Most of you have probably heard of Matthew Savoie, who is projected to go in the top ten in this year’s draft. Carter Savoie is his older brother, but I doubt he’ll be known as just that for much longer. Savoie has arguably been Denver’s best pure goal scorer since the first period of his first game or his freshman year. About half of his production comes on the powerplay, where he usually plays on either the left point or the right circle. 5-on-5 he’s generally less noticeable, and he can have cold stretches at times, and his defensive game leaves a lot to be desired, but he’s still able to score timely goals. He has a pretty good variety of goals this season, including his wrist shot (which is the best on DU), slapshot (which often comes on the powerplay), and occasionally down-low grindy goals. He made a lot of noise his freshman year where he led the Pioneers in points throughout the season.
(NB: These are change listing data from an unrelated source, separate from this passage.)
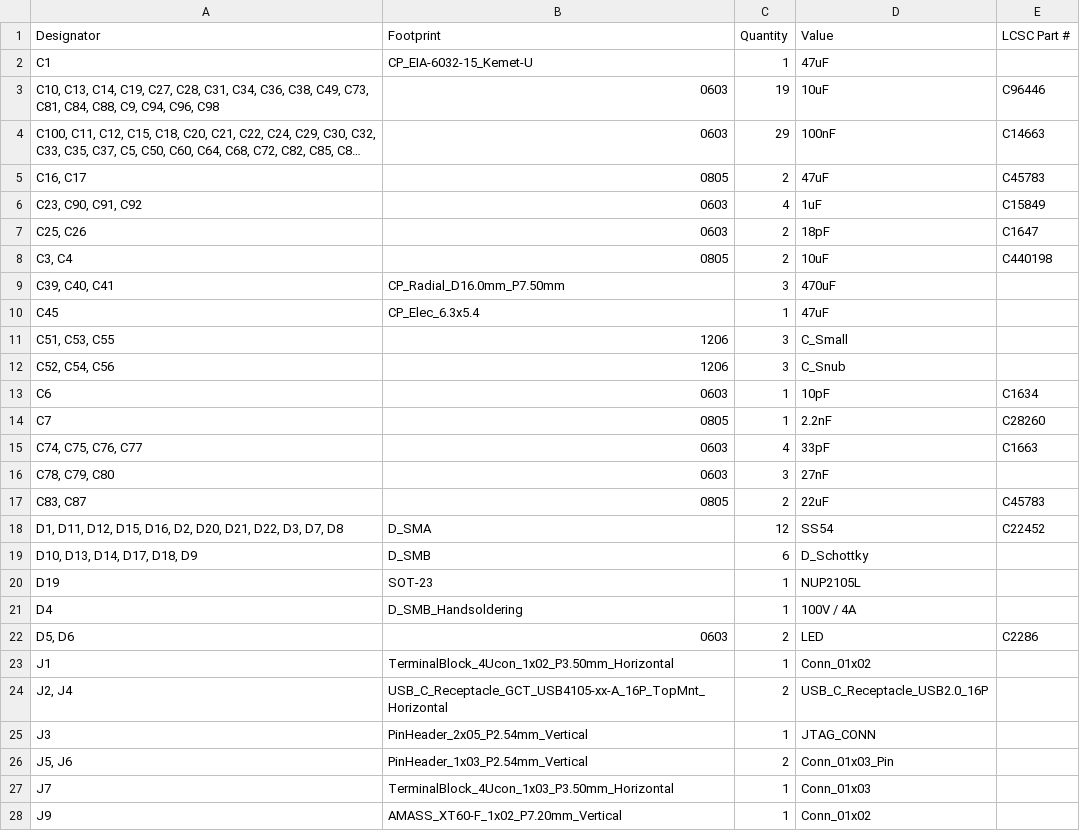
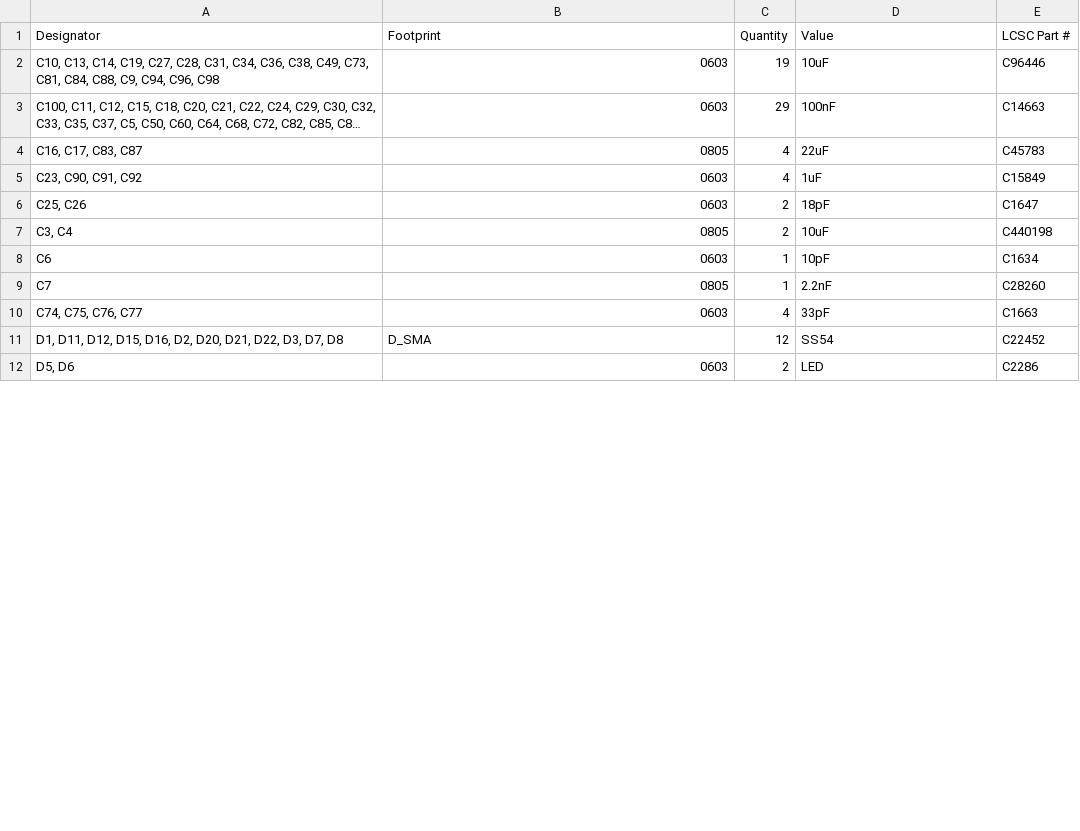
Before and after one commit to tetes20/bldc_driver, a CSV file: bldc_driver_hw/production/bom.csv, drawn as a sheet; only a part is shown; long unchanged cells end in …; removed rows and columns are numbered as before the commit, all else as after; the diff covers the shown part only; the diff names each change by its address in the sheet, - before the commit and + after, or states it on an @@ line.

```diff
--- a/bldc_driver_hw/production/bom.csv
+++ b/bldc_driver_hw/production/bom.csv
-row 2: C1 | CP_EIA-6032-15_Kemet-U | 1 | 47uF
-row 5: C16, C17 | 0805 | 2 | 47uF | C45783
+row 4: C16, C17, C83, C87 | 0805 | 4 | 22uF | C45783
-row 9: C39, C40, C41 | CP_Radial_D16.0mm_P7.50mm | 3 | 470uF
-row 10: C45 | CP_Elec_6.3x5.4 | 1 | 47uF
-row 11: C51, C53, C55 | 1206 | 3 | C_Small
-row 12: C52, C54, C56 | 1206 | 3 | C_Snub
-row 16: C78, C79, C80 | 0603 | 3 | 27nF
-row 17: C83, C87 | 0805 | 2 | 22uF | C45783
-row 19: D10, D13, D14, D17, D18, D9 | D_SMB | 6 | D_Schottky
-row 20: D19 | SOT-23 | 1 | NUP2105L
-row 21: D4 | D_SMB_Handsoldering | 1 | 100V / 4A
-row 23: J1 | TerminalBlock_4Ucon_1x02_P3.50mm_Horizontal | 1 | Conn_01x02
-row 24: J2, J4 | USB_C_Receptacle_GCT_USB4105-xx-A_16P_TopMnt_Horizontal | 2 | USB_C_Receptacle_USB2.0_16P
-row 25: J3 | PinHeader_2x05_P2.54mm_Vertical | 1 | JTAG_CONN
-row 26: J5, J6 | PinHeader_1x03_P2.54mm_Vertical | 2 | Conn_01x03_Pin
-row 27: J7 | TerminalBlock_4Ucon_1x03_P3.50mm_Horizontal | 1 | Conn_01x03
-row 28: J9 | AMASS_XT60-F_1x02_P7.20mm_Vertical | 1 | Conn_01x02
```
Also changed, not shown: 27 removed rows and 9 edited cells elsewhere in this file, bldc_driver_hw/production/designators.csv, bldc_driver_hw/production/positions.csv, 21 other files.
This season I honestly think he’s been not quite as good, but his clutch factor has multiplied seemingly tenfold, almost always coming up huge in this year’s national tournament. This year he has 23 goals and 22 assists in 38 games played. Savoie has been a solid scorer and a sneaky assist producer for the past two seasons, and he’s only going to get better with time in the AHL, which I suspect is coming sooner rather than later—I’m suspecting he might sign his ELC after Saturday’s game, especially if the Pioneers win. Once he breaks into the NHL, he can be an explosive top six winger for the Oilers. This year he has 23 goals (11 of which are on the PP) and 22 assists in 38 games played. Best NHL comparison is Mike Hoffman mixed with Cam Atkinson.

Florida Panthers

Mike Benning (D)

Draft: 4th round, 95th overall by FLA in 2020

Height/Weight: 5’9”/176 lbs

National Team: Canada

Year: Sophomore

Shoots: Right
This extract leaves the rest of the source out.